Goodman shows glimpse of Rockies future

September 1st, 2023

This story was excerpted from Thomas Harding’s Rockies Beat newsletter, where reporter Manny Randhawa filled in this week. To read the full newsletter, click here. And subscribe to get it regularly in your inbox.

He’s good, man.

That was evident when he hit .371/.418/.903 with six doubles and nine home runs in 15 games for Triple-A Albuquerque after posting an .848 OPS with 25 homers for Double-A Hartford earlier this year.

The stellar overall performance earned Hunter Goodman, the Rockies' No. 12-ranked prospect per MLB Pipeline, a callup to the Show last Sunday. Not bad for a guy whom the Rockies drafted in the fourth round just two years ago out of the University of Memphis.

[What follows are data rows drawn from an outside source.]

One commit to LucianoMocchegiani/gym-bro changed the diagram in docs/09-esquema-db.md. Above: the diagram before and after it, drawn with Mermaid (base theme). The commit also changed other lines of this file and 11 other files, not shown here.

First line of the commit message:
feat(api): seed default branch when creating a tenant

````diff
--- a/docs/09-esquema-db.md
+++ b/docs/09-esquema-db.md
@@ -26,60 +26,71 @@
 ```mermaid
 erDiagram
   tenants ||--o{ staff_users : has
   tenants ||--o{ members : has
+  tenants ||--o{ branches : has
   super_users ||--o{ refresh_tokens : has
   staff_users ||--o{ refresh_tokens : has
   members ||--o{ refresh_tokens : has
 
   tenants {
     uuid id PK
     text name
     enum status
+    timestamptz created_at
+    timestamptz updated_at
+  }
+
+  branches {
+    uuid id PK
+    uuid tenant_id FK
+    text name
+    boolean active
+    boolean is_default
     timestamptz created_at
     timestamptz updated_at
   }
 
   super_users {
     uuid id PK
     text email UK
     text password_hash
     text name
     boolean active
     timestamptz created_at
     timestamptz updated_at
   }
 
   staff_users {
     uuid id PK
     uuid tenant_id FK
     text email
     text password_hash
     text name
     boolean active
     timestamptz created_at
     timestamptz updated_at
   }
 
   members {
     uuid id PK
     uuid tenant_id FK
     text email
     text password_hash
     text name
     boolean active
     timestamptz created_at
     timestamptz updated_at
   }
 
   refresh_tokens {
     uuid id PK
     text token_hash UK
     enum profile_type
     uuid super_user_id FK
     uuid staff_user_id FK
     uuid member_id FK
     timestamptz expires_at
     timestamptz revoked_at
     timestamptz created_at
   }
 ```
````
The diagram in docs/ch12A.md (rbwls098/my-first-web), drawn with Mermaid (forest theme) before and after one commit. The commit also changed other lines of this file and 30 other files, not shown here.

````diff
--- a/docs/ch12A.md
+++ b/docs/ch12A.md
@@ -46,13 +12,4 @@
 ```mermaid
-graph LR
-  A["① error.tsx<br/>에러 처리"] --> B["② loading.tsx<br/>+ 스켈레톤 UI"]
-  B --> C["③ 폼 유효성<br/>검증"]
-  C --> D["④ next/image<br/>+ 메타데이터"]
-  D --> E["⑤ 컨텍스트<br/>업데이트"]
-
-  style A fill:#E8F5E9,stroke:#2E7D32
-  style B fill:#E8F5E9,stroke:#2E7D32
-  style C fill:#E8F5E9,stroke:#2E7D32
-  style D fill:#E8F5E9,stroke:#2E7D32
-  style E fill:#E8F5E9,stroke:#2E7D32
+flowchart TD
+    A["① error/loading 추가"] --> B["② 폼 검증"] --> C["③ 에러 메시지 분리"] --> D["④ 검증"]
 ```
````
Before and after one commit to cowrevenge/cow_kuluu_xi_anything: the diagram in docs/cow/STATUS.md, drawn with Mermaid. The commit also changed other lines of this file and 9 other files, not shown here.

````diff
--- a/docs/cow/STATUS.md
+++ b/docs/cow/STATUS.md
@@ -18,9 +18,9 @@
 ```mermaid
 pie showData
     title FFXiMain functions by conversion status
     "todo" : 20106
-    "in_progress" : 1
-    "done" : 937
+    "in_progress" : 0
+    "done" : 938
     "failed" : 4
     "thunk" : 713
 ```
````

It’s been less than a week in the big leagues for the 23-year-old first baseman/catcher/outfielder, but as they say: So far, so good.

“I’ve been trying to tell myself to just enjoy the moment,” Goodman said. “Just keep playing the same game you’ve been playing all your life.”

It seems Goodman has the right idea. He’s got a long road ahead of him, and four games are just that: four games. But getting off to a good start isn’t a bad thing -- all Goodman has done in those first four contests is hit .357 (5-for-14) with a double and a triple.

That includes his first Major League hit, an RBI single during last Sunday’s 4-3 win over the Orioles in Baltimore. He put the finishing touches on a great debut by making a diving catch at first base to end the game.

Throughout it all, Goodman has had the humble look of a man who knows he’s good, who knows he belongs. He always seems to have a slight smile on his face whenever he’s on the field, no matter what the situation as if the bright lights and inevitable butterflies in the rookie’s stomach are no match for what he knows about himself.

But the poise he’s shown in his first few games has to do with more than just being cognizant of his abilities.

“Yeah, I think I’m pretty confident,” Goodman said. “But I’ve really just been trying to go out there and have fun, and not worry about the results. Because this is what you’ve dreamed of -- just go out there and enjoy it.”

Goodman wants to be able to look back on his Major League career and say, “Good times.” But the good times come at a price, and that price is the work it takes to be the best of the best just to get to this point. He’s been aiming for the moment he’s in right now since he was in grade school.

“I knew what I wanted to be at a very young age,” Goodman said. “I remember in elementary school, when they asked you what you want to be when you grow up, that was my answer.”

Could Goodman be part of the answer for the rebuilding Rockies? Now alongside rising young players like shortstop Ezequiel Tovar and outfielder Nolan Jones, will his prodigious power in the Minors -- from a swing reminiscent of Justin Turner’s -- translate to the Majors?

Between Goodman, Jones and perhaps an as-of-yet unknown slugger or two to be named later, could we be witnessing a new batch of Blake Street Bombers still in its embryonic stages?

Only time will tell. But it’s an interesting thought exercise, especially since Colorado has lately lacked the type of slugging capability of the men who gave birth to the nickname nearly 30 years ago -- over the past two seasons, only six teams have hit fewer homers than the Rockies’ 282.

“I think that’s the hope for every hitter that comes up here,” Goodman said. “I mean, you hear about those guys (Larry Walker, Andres Galarraga, Dante Bichette, Vinny Castilla and Ellis Burks) all the time, all the noise they made and all the success they had here. So yeah, that would be really cool if you could somewhat try and be like that.”

If a few years from now, Goodman and friends are somewhat like the original Blake Street Bombers, there are some good times ahead, indeed.